Note: The term “best practices” means a methodology that consistently produces superior results.
Preparation – director: Do score study, breaking down each piece to determine how you’re going to approach teaching all the elements, such as rhythm, techniques, musical expression, etc. In the 1990s (and perhaps other years), Overtones ran an excellent series called Conductor’s Roundtable, where accomplished conductors explained how they would analyze and teach a piece. If you’re a member of the U.S. handbell guild, you may find some of the articles online, or you could order back copies. Always go into rehearsals with a plan for what you want to accomplish, and consider how that fits into the bigger picture of preparing to ring in church or present a concert. Continue reading Rehearsal “best practices”
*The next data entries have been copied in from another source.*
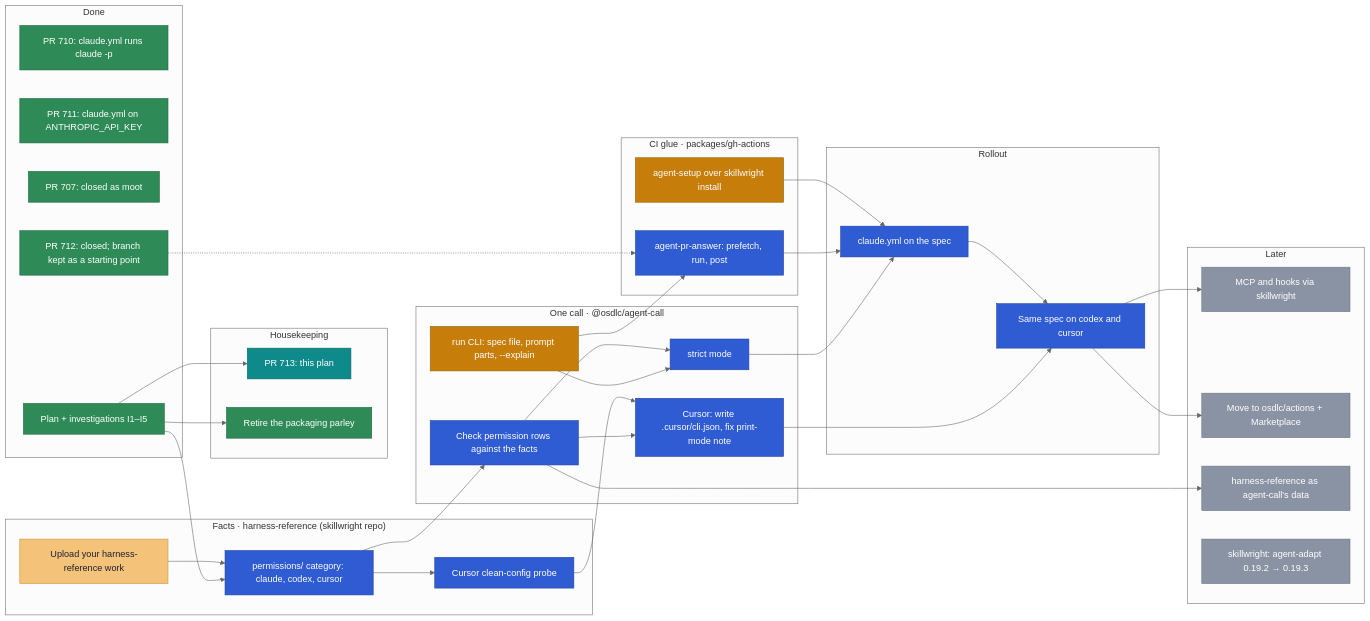
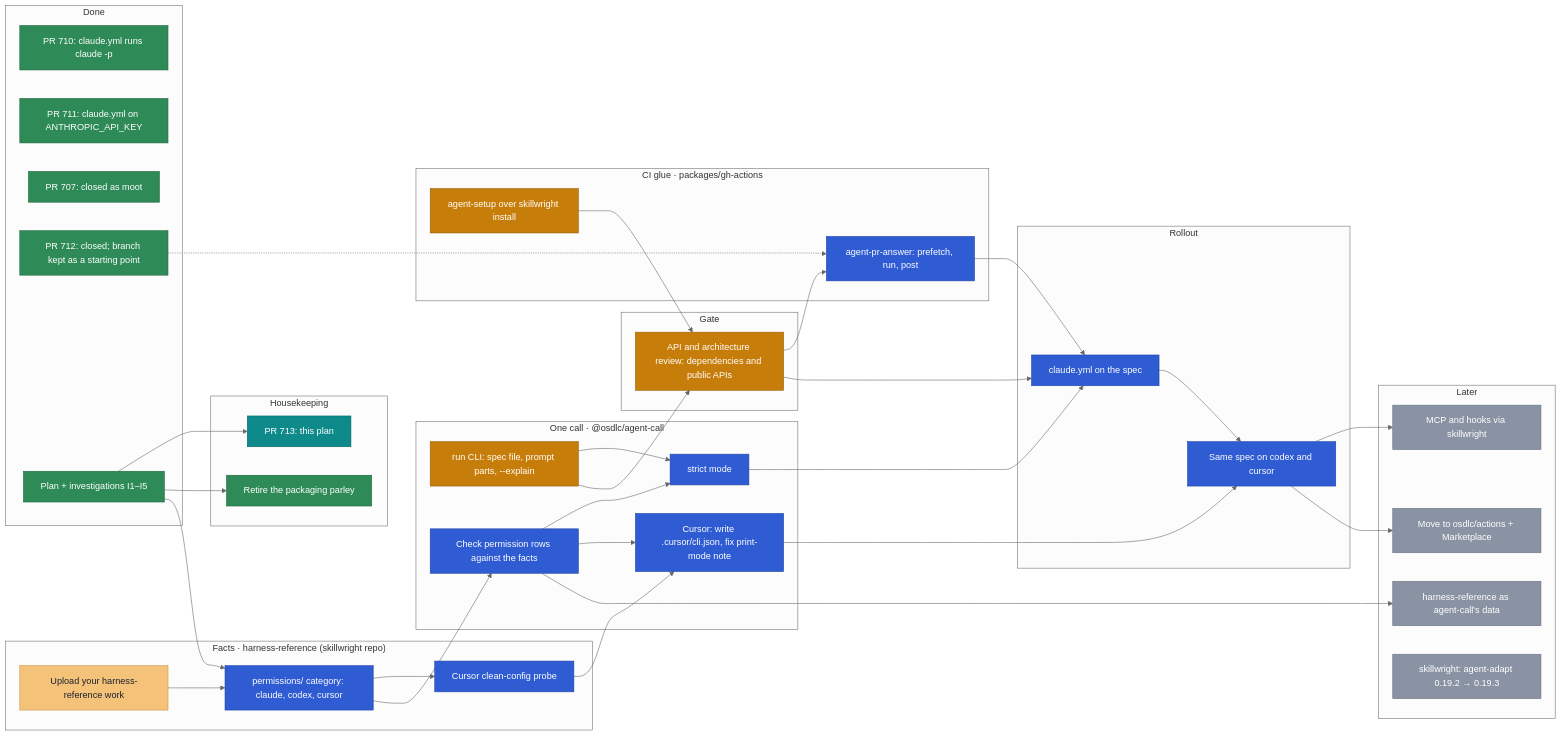
Before and after one commit to osdlc/osdlc: the diagram in docs/planning/agent-ci.md, drawn with Mermaid (neutral theme). The commit also changed other lines of this file, not shown here.

Commit message:
docs(planning): add an ongoing API and architecture review gate

````diff
--- a/docs/planning/agent-ci.md
+++ b/docs/planning/agent-ci.md
@@ -39,76 +39,81 @@
 ```mermaid
 flowchart LR
   subgraph done["Done"]
     W710["PR 710: claude.yml runs claude -p"]
     P711["PR 711: claude.yml on ANTHROPIC_API_KEY"]
     P707["PR 707: closed as moot"]
     P712["PR 712: closed; branch kept as a starting point"]
     PLAN["Plan + investigations I1–I5"]
   end
   subgraph house["Housekeeping"]
     PLANPR["PR 713: this plan"]
     PARLEY["Retire the packaging parley"]
   end
   subgraph facts["Facts · harness-reference (skillwright repo)"]
     UP["Upload your harness-reference work"]
     PERM["permissions/ category: claude, codex, cursor"]
     PROBE["Cursor clean-config probe"]
   end
   subgraph call["One call · @osdlc/agent-call"]
     RUN["run CLI: spec file, prompt parts, --explain"]
     CHECK["Check permission rows against the facts"]
     STRICT["strict mode"]
     CUR["Cursor: write .cursor/cli.json, fix print-mode note"]
+  end
+  subgraph gate["Gate"]
+    ARCH["API and architecture review: dependencies and public APIs"]
   end
   subgraph acts["CI glue · packages/gh-actions"]
     SETUP["agent-setup over skillwright install"]
     ANS["agent-pr-answer: prefetch, run, post"]
   end
   subgraph roll["Rollout"]
     SPEC["claude.yml on the spec"]
     MULTI["Same spec on codex and cursor"]
   end
   subgraph later["Later"]
     MCP["MCP and hooks via skillwright"]
     PUB["Move to osdlc/actions + Marketplace"]
     DATA["harness-reference as agent-call's data"]
     PIN["skillwright: agent-adapt 0.19.2 → 0.19.3"]
   end
 
   PLAN --> PLANPR
   PLAN --> PARLEY
   UP --> PERM
   PLAN --> PERM
   PERM --> PROBE
   PERM --> CHECK
   CHECK --> STRICT
   RUN --> STRICT
   PROBE --> CUR
   CHECK --> CUR
   P712 -.-> ANS
-  RUN --> ANS
-  SETUP --> SPEC
+  RUN --> ARCH
+  SETUP --> ARCH
+  ARCH --> ANS
+  ARCH --> SPEC
   ANS --> SPEC
   STRICT --> SPEC
   SPEC --> MULTI
   CUR --> MULTI
   MULTI --> MCP
   MULTI --> PUB
   CHECK --> DATA
 
   classDef done fill:#2e8b57,stroke:#1f6640,color:#ffffff
   classDef review fill:#0f8a8a,stroke:#0a6666,color:#ffffff
   classDef ready fill:#7a4fc2,stroke:#5a3596,color:#ffffff
   classDef blocked fill:#c0392b,stroke:#8e2a20,color:#ffffff
   classDef external fill:#e88fb4,stroke:#b8628a,color:#1b2230
   classDef active fill:#c77d0a,stroke:#94600a,color:#ffffff
   classDef yours fill:#f5c27a,stroke:#c99545,color:#1b2230
   classDef next fill:#2f5bd3,stroke:#2144a3,color:#ffffff
   classDef later fill:#8a93a3,stroke:#6b7384,color:#ffffff
   class W710,P711,P707,P712,PLAN,PARLEY done
   class UP yours
   class PLANPR review
-  class RUN,SETUP active
+  class RUN,SETUP,ARCH active
   class PERM,PROBE,CHECK,STRICT,CUR,ANS,SPEC,MULTI next
   class MCP,PUB,DATA,PIN later
 ```
````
Struggling ringers often feel like their ringing problems are their own fault, but how the director runs the bell choir makes a huge difference in results. In this article, I’ll explore how assignments, music choices, and equipment problems affect struggling ringers and beginners. Continue reading Setting ringers up for success
Marking music can help – or hinder – music reading. Inexperienced music readers write too much information on sheet music instead of learning to read music notation. Sheet music already contains 95% of the information needed to play the piece. Cluttering it up with English is a crutch, and makes it more difficult to read, not easier. Continue reading Marking music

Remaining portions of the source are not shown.